According to Hank McKinley, the state’s northeast regional forester, a fire alert allows outdoor burning if the fire is less than a quarter of an acre in size and at least 25 feet from any natural fuel, such as brush or wooded areas. McKinley said permits would be issued for these burning conditions if the person applying can assure the forestry commission that the fire will be controlled.
County forest ranger Randy Ginn warned people to continue to exercise extreme caution with all outdoor fires.
“You still need to make sure you clear out the area where you’re burning and make sure you have adequate equipment on hand in case the fire gets away from you,” he suggested.
Ginn attributed the downgrade in Calhoun County to an increase in ground moisture due to recent rain and higher humidity.
A fire alert is the forest commission’s lowest level of warning for dry conditions. McKinley said he did not know when the county could expect the fire alert to be lifted but did say it was in place because of the extensive tornado damage across the state.
“The reason we are staying under a fire alert is because fires are extremely difficult to control, especially around the debris fields and downed timber left by the tornadoes,” he explained.

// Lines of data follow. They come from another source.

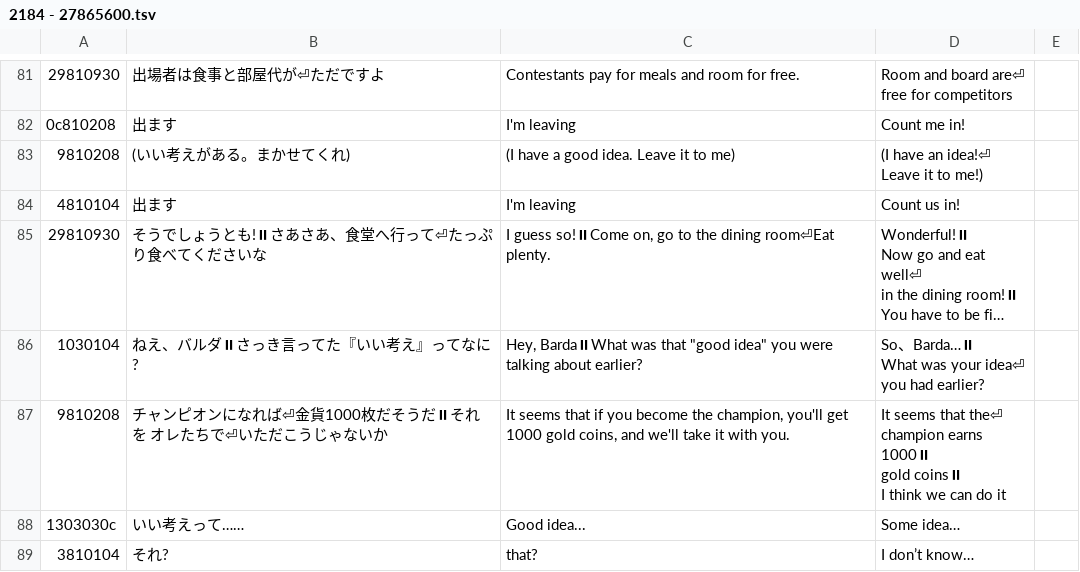
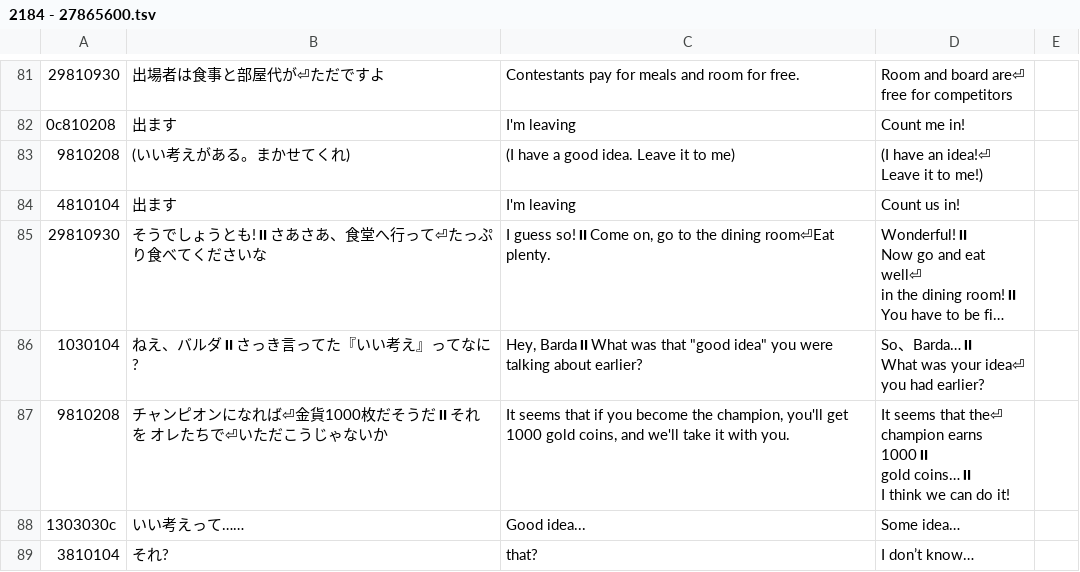
Before and after one commit to Tayrtahn/deltora-translation-tsv, a TSV file: 2184 - 27865600.tsv, drawn as a sheet; only a part is shown, gaps mark what is left out; long unchanged cells end in …; the diff covers the shown part only.

```diff
--- a/2184 - 27865600.tsv
+++ b/2184 - 27865600.tsv
@@ -189,6 +189,6 @@ What was your idea⏎
 you had earlier?"	
-9810208	チャンピオンになれば⏎金貨1000枚だそうだ⏸それを オレたちで⏎いただこうじゃないか	"It seems that if you become the champion, you'll get 1000 gold coins, and we'll take it with you."	"It seems that the⏎
-champion earns 1000⏸
-gold coins⏸
-I think we can do it"	
+9810208	チャンピオンになれば⏎金貨1000枚だそうだ⏸それを オレたちで⏎いただこうじゃないか	"It seems that if you become the champion, you'll get 1000 gold coins, and we'll take it with you."	"It seems that the⏎
+champion earns 1000⏸
+gold coins…⏸
+I think we can do it!"	
 1303030c	いい考えって……	Good idea...	Some idea…	
```
Also changed, not shown: 14 edited cells elsewhere in this file, 2176 - 27698860.tsv.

Twenty-one counties in the southern region of the state remain under drought emergency.